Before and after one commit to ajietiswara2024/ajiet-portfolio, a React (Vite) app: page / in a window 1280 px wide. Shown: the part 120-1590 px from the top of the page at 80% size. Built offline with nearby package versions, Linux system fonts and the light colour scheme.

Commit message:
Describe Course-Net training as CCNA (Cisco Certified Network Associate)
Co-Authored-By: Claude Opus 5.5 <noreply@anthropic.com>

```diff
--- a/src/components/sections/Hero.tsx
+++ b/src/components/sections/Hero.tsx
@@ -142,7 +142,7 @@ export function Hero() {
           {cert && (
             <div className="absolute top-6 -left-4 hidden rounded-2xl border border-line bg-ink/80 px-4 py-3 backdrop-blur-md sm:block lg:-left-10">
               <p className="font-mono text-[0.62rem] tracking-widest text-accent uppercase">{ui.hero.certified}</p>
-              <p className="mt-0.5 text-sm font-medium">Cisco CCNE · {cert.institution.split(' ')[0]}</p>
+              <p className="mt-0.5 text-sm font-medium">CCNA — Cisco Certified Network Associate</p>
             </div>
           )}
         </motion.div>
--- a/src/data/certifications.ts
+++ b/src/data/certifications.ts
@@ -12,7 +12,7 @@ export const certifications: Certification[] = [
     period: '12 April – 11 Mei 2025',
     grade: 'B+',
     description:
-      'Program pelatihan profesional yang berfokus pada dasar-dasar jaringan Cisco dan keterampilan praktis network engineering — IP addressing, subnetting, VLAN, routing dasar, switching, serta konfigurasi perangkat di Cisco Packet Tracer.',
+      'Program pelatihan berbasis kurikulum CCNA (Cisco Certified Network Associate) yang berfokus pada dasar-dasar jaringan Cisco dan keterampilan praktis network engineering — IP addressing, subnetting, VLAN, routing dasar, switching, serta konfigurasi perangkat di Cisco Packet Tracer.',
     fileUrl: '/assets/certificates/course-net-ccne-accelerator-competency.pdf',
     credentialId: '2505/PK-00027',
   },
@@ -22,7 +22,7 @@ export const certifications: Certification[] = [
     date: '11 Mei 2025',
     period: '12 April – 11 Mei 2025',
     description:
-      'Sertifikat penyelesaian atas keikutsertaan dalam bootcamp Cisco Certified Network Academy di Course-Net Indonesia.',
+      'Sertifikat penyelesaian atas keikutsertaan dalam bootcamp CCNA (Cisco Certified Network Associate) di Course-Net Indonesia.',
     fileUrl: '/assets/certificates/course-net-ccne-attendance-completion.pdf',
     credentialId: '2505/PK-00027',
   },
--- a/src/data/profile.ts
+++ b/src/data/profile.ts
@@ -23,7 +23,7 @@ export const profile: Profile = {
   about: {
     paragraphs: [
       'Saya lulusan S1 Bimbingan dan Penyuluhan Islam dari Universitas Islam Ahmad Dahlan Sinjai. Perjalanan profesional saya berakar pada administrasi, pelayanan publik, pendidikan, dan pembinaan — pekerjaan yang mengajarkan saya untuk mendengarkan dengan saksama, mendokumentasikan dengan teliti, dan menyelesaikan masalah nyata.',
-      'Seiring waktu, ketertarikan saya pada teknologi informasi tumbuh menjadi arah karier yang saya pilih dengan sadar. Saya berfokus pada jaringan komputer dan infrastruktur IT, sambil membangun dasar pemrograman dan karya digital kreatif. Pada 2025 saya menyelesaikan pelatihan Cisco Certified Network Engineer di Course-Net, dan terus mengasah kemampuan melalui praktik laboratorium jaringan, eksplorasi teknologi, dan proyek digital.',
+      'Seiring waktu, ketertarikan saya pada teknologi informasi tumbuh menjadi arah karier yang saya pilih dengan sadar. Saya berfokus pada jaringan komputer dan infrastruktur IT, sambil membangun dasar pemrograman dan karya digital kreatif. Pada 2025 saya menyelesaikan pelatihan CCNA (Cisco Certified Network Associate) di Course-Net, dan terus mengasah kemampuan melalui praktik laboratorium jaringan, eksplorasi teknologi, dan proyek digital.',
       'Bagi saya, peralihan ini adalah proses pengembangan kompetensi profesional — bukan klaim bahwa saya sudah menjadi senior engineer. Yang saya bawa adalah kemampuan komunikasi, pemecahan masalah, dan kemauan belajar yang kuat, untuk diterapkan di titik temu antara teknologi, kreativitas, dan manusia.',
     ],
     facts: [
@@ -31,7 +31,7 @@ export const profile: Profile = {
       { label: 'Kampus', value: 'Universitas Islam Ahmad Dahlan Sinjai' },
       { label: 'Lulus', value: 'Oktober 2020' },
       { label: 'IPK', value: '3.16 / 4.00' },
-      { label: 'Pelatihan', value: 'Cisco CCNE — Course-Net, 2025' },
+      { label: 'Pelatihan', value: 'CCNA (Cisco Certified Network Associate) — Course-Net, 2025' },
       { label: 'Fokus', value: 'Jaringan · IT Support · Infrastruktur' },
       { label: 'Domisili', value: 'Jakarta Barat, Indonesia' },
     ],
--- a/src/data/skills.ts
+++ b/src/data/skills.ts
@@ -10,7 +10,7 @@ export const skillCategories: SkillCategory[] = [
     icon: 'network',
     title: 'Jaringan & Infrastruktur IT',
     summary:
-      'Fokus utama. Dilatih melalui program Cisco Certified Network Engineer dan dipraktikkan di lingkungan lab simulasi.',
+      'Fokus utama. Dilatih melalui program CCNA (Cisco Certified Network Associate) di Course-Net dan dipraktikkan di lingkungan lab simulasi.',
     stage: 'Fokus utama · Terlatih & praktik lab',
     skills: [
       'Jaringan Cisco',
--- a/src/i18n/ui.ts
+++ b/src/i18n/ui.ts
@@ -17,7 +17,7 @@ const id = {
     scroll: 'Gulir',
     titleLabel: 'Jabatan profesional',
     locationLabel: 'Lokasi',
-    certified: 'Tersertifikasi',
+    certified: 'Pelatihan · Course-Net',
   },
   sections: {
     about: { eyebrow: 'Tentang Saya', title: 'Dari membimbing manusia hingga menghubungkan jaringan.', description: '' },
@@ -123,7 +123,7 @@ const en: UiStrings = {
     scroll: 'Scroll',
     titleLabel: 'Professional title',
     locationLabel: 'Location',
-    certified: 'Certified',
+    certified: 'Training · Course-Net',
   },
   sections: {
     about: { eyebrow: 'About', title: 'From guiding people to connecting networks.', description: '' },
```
◇ ◇ ◇ ◇
• TASK:
Letter for letter, copy all of the entries above.

• TASK ANSWER:
Before and after one commit to ajietiswara2024/ajiet-portfolio, a React (Vite) app: page / in a window 1280 px wide. Shown: the part 120-1590 px from the top of the page at 80% size. Built offline with nearby package versions, Linux system fonts and the light colour scheme.

Commit message:
Describe Course-Net training as CCNA (Cisco Certified Network Associate)
Co-Authored-By: Claude Opus 5.5 <noreply@anthropic.com>

```diff
--- a/src/components/sections/Hero.tsx
+++ b/src/components/sections/Hero.tsx
@@ -142,7 +142,7 @@ export function Hero() {
           {cert && (
             <div className="absolute top-6 -left-4 hidden rounded-2xl border border-line bg-ink/80 px-4 py-3 backdrop-blur-md sm:block lg:-left-10">
               <p className="font-mono text-[0.62rem] tracking-widest text-accent uppercase">{ui.hero.certified}</p>
-              <p className="mt-0.5 text-sm font-medium">Cisco CCNE · {cert.institution.split(' ')[0]}</p>
+              <p className="mt-0.5 text-sm font-medium">CCNA — Cisco Certified Network Associate</p>
             </div>
           )}
         </motion.div>
--- a/src/data/certifications.ts
+++ b/src/data/certifications.ts
@@ -12,7 +12,7 @@ export const certifications: Certification[] = [
     period: '12 April – 11 Mei 2025',
     grade: 'B+',
     description:
-      'Program pelatihan profesional yang berfokus pada dasar-dasar jaringan Cisco dan keterampilan praktis network engineering — IP addressing, subnetting, VLAN, routing dasar, switching, serta konfigurasi perangkat di Cisco Packet Tracer.',
+      'Program pelatihan berbasis kurikulum CCNA (Cisco Certified Network Associate) yang berfokus pada dasar-dasar jaringan Cisco dan keterampilan praktis network engineering — IP addressing, subnetting, VLAN, routing dasar, switching, serta konfigurasi perangkat di Cisco Packet Tracer.',
     fileUrl: '/assets/certificates/course-net-ccne-accelerator-competency.pdf',
     credentialId: '2505/PK-00027',
   },
@@ -22,7 +22,7 @@ export const certifications: Certification[] = [
     date: '11 Mei 2025',
     period: '12 April – 11 Mei 2025',
     description:
-      'Sertifikat penyelesaian atas keikutsertaan dalam bootcamp Cisco Certified Network Academy di Course-Net Indonesia.',
+      'Sertifikat penyelesaian atas keikutsertaan dalam bootcamp CCNA (Cisco Certified Network Associate) di Course-Net Indonesia.',
     fileUrl: '/assets/certificates/course-net-ccne-attendance-completion.pdf',
     credentialId: '2505/PK-00027',
   },
--- a/src/data/profile.ts
+++ b/src/data/profile.ts
@@ -23,7 +23,7 @@ export const profile: Profile = {
   about: {
     paragraphs: [
       'Saya lulusan S1 Bimbingan dan Penyuluhan Islam dari Universitas Islam Ahmad Dahlan Sinjai. Perjalanan profesional saya berakar pada administrasi, pelayanan publik, pendidikan, dan pembinaan — pekerjaan yang mengajarkan saya untuk mendengarkan dengan saksama, mendokumentasikan dengan teliti, dan menyelesaikan masalah nyata.',
-      'Seiring waktu, ketertarikan saya pada teknologi informasi tumbuh menjadi arah karier yang saya pilih dengan sadar. Saya berfokus pada jaringan komputer dan infrastruktur IT, sambil membangun dasar pemrograman dan karya digital kreatif. Pada 2025 saya menyelesaikan pelatihan Cisco Certified Network Engineer di Course-Net, dan terus mengasah kemampuan melalui praktik laboratorium jaringan, eksplorasi teknologi, dan proyek digital.',
+      'Seiring waktu, ketertarikan saya pada teknologi informasi tumbuh menjadi arah karier yang saya pilih dengan sadar. Saya berfokus pada jaringan komputer dan infrastruktur IT, sambil membangun dasar pemrograman dan karya digital kreatif. Pada 2025 saya menyelesaikan pelatihan CCNA (Cisco Certified Network Associate) di Course-Net, dan terus mengasah kemampuan melalui praktik laboratorium jaringan, eksplorasi teknologi, dan proyek digital.',
       'Bagi saya, peralihan ini adalah proses pengembangan kompetensi profesional — bukan klaim bahwa saya sudah menjadi senior engineer. Yang saya bawa adalah kemampuan komunikasi, pemecahan masalah, dan kemauan belajar yang kuat, untuk diterapkan di titik temu antara teknologi, kreativitas, dan manusia.',
     ],
     facts: [
@@ -31,7 +31,7 @@ export const profile: Profile = {
       { label: 'Kampus', value: 'Universitas Islam Ahmad Dahlan Sinjai' },
       { label: 'Lulus', value: 'Oktober 2020' },
       { label: 'IPK', value: '3.16 / 4.00' },
-      { label: 'Pelatihan', value: 'Cisco CCNE — Course-Net, 2025' },
+      { label: 'Pelatihan', value: 'CCNA (Cisco Certified Network Associate) — Course-Net, 2025' },
       { label: 'Fokus', value: 'Jaringan · IT Support · Infrastruktur' },
       { label: 'Domisili', value: 'Jakarta Barat, Indonesia' },
     ],
--- a/src/data/skills.ts
+++ b/src/data/skills.ts
@@ -10,7 +10,7 @@ export const skillCategories: SkillCategory[] = [
     icon: 'network',
     title: 'Jaringan & Infrastruktur IT',
     summary:
-      'Fokus utama. Dilatih melalui program Cisco Certified Network Engineer dan dipraktikkan di lingkungan lab simulasi.',
+      'Fokus utama. Dilatih melalui program CCNA (Cisco Certified Network Associate) di Course-Net dan dipraktikkan di lingkungan lab simulasi.',
     stage: 'Fokus utama · Terlatih & praktik lab',
     skills: [
       'Jaringan Cisco',
--- a/src/i18n/ui.ts
+++ b/src/i18n/ui.ts
@@ -17,7 +17,7 @@ const id = {
     scroll: 'Gulir',
     titleLabel: 'Jabatan profesional',
     locationLabel: 'Lokasi',
-    certified: 'Tersertifikasi',
+    certified: 'Pelatihan · Course-Net',
   },
   sections: {
     about: { eyebrow: 'Tentang Saya', title: 'Dari membimbing manusia hingga menghubungkan jaringan.', description: '' },
@@ -123,7 +123,7 @@ const en: UiStrings = {
     scroll: 'Scroll',
     titleLabel: 'Professional title',
     locationLabel: 'Location',
-    certified: 'Certified',
+    certified: 'Training · Course-Net',
   },
   sections: {
     about: { eyebrow: 'About', title: 'From guiding people to connecting networks.', description: '' },
```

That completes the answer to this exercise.